The New York Wage Theft Prevention Act (the “Act”), in effect April 12, 2011, amends the New York Labor Law to provide greater protections for employees in New York. The Act also imposes tougher penalties for employers who fail to pay their employees overtime or minimum wage.

Increased Employee Notice Requirements

The current Labor Law in New York requires that employers notify all newly hired employees, in writing, of their regular rate of pay, regular pay day, and overtime rate of pay if they are eligible for overtime. The New York Wage Theft Prevention Act (the “Act”) imposes additional notice requirements whereby employers must also include information about how the employee will be paid (e.g., by the hour, salary, commission, etc.) and about the employer’s intent to claim allowances (e.g., tip or meal allowances) as part of the minimum wage.

The required notice to newly hired employees must be provided that the time the employees are hired.  The Act allows employees to recover damages in court against employers who fail to provide such notice within 10 business days of an employee’s first day of work.  Employees may recover $50 for each workweek that the violation occurred or continues to occur (not to exceed a total of $2,500). Employees may also recover litigation costs and reasonable attorneys’ fees.

Employers must also obtain a written acknowledgement of the notice, signed and dated by the employee, and must maintain the employee’s acknowledgment(s) of the notice for 6 years.

The notice must also be updated and revised/updated notices must be provided to employees at least 7 calendar days prior to any changes made to the employee’s pay or other terms contained in the notice (unless such changes are reflected in the employee’s wage statement).

Pay Statements

The Act also requires that employers provide pay statements that specify the rates of pay, basis of pay, and the applicable dates that the wages cover. For employees who are eligible to receive overtime, pay statements must also include the overtime and regular pay rates, as well as the number of overtime and regular hours worked. Employers must also maintain payroll records and pay statements for 6 years under the Act; the current Labor Law requires that these records be maintained for only 3 years.

Employers who fail to provide the required pay statements may be subject to penalties under the Act.  Employees may recover $100 for each workweek that the violation occurred or continues to occur (not to exceed a total of $2,500), plus costs and reasonable attorneys’ fees.

Anti-Retaliation Provisions

The Act also provides greater anti-retaliation protection than the current New York Labor Law.  In the event of unlawful retaliation, the Act allows the Commissioner to order additional remedies, including liquidated damages (not to exceed $10,000), reinstatement with back pay, front pay where reinstatement does not occur, and injunctive relief designed to stop the retaliatory misconduct.

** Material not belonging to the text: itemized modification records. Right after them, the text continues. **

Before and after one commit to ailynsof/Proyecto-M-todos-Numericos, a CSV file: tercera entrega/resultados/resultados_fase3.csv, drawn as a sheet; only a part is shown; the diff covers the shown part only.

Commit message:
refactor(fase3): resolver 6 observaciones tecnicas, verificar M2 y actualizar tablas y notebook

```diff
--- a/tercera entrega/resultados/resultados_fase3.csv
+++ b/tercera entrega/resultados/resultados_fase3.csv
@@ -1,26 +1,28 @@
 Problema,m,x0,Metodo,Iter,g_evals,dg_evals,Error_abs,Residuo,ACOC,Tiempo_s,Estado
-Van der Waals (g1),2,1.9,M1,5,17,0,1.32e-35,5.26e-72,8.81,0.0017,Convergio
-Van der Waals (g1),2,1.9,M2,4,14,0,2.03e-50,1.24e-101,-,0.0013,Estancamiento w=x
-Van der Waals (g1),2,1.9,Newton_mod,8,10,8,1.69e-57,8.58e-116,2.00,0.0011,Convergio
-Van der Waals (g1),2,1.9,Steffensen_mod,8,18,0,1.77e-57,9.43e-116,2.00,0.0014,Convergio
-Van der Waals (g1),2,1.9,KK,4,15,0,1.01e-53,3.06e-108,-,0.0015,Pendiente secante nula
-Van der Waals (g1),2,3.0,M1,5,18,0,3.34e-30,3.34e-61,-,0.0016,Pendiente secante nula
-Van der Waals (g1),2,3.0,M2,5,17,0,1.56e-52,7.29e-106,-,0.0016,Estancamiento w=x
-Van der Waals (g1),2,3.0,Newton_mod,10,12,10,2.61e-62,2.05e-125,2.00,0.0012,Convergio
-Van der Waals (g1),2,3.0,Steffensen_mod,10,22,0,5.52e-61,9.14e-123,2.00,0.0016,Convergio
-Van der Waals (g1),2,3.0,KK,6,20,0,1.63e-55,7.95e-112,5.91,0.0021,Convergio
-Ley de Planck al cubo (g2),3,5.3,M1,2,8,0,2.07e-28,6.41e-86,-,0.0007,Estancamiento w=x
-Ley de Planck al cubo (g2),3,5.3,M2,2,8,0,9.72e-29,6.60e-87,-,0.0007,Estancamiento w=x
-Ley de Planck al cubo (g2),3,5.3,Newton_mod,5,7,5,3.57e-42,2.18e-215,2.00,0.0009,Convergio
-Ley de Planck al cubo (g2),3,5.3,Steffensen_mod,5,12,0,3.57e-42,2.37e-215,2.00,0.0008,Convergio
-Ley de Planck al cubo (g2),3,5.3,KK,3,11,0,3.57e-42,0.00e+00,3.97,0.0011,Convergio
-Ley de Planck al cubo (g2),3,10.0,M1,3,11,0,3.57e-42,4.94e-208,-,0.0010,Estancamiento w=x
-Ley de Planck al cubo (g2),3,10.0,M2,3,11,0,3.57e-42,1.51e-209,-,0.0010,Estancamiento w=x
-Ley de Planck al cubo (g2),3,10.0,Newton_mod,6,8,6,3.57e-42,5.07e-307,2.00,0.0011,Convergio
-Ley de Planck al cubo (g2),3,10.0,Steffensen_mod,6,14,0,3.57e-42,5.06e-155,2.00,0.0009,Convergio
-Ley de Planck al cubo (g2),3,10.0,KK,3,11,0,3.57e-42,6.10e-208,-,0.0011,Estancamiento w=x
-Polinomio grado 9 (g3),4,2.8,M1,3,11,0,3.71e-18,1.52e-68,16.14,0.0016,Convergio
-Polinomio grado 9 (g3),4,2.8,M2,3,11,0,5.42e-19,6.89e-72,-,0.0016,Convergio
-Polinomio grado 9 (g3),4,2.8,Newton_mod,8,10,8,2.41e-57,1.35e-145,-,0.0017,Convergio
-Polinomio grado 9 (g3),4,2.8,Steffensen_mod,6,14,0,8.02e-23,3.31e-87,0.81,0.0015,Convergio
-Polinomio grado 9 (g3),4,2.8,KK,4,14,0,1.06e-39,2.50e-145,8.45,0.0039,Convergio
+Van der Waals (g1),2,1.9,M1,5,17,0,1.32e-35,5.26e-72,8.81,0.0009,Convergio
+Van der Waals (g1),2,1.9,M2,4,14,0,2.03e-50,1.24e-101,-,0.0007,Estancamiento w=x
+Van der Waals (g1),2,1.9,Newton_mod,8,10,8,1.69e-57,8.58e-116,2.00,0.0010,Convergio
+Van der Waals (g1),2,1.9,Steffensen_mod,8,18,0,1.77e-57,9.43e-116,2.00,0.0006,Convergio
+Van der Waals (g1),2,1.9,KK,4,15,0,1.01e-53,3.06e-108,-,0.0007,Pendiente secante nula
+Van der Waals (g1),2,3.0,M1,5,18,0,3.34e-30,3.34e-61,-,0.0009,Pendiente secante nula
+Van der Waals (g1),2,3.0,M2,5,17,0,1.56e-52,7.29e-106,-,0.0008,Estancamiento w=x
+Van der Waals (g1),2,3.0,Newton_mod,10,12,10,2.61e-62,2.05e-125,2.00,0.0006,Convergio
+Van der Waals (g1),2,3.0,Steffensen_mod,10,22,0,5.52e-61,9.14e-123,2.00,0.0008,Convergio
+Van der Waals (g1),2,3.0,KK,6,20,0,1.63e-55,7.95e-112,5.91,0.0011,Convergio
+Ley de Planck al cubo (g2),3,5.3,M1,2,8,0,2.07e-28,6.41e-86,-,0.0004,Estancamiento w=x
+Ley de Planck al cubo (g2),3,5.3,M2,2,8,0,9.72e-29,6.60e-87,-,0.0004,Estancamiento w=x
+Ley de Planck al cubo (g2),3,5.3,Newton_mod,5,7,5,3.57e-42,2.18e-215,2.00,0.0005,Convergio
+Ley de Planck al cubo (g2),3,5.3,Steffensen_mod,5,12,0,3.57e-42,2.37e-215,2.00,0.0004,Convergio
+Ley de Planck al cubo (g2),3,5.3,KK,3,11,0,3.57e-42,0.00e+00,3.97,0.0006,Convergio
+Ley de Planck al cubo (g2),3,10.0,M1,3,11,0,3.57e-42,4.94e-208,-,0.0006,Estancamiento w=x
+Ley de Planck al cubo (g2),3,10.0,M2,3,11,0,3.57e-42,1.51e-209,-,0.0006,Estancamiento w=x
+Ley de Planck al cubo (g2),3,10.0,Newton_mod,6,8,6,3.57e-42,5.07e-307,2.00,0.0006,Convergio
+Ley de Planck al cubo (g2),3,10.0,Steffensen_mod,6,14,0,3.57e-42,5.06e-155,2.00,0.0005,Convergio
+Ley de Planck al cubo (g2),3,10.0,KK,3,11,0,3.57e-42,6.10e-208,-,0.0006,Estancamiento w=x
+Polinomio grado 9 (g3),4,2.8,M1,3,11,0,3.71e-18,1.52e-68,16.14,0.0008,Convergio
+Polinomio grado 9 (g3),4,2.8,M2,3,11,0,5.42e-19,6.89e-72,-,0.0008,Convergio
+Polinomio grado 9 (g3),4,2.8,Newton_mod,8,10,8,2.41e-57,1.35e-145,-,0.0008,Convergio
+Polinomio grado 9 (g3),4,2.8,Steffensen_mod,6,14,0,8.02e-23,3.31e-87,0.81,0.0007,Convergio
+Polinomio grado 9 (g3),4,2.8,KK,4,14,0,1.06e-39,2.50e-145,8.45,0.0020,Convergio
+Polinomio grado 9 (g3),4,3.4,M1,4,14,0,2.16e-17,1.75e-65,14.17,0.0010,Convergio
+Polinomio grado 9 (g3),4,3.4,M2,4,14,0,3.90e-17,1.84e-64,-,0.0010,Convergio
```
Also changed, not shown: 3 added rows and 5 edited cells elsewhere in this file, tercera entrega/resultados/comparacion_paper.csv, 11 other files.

Civil and Criminal Penalties

The Act permits a recovery for liquidated damages of up to 100% of the total amount of wages due. This means that employees can recover twice the amount they are owed in overtime or wages.  The current New York Labor Law permits liquidated damages of only 25% of the overtime or wages due.  Employees may recover liquidated damages where the employer is shown to have violated the law and the employer fails to prove a good-faith basis for believing it was acting in compliance with the law.

The Act also provides for the recovery of prejudgment interest and attorneys’ fees in any civil action to recover unpaid wages brought by an employee.  Employees may also recover an additional 15% of the judgment owed, as well as attorneys’ fees and costs for enforcing the judgment, where employers have lost in court and still failed to pay overtime or wages due within 90 days.

The Act also imposes criminal penalties against employers that fail to pay overtime or minimum wage. Employers who violate the law may be found guilty of a misdemeanor and fined between $500 (minimum) and $20,000 (maximum) or imprisoned for up to 1 year.  If a second violation occurs within 6 years of the first conviction, the employer may be guilty of a felony.

Employers who fail to maintain appropriate overtime and wage records may also be found guilty of a misdemeanor and fined between $500 and $5,000 or imprisoned for up to 1 year.  A subsequent violation and conviction within 6 years will result in either a fine of $500 to $20,000 or imprisonment for a period not to exceed 1 year and a day, or both.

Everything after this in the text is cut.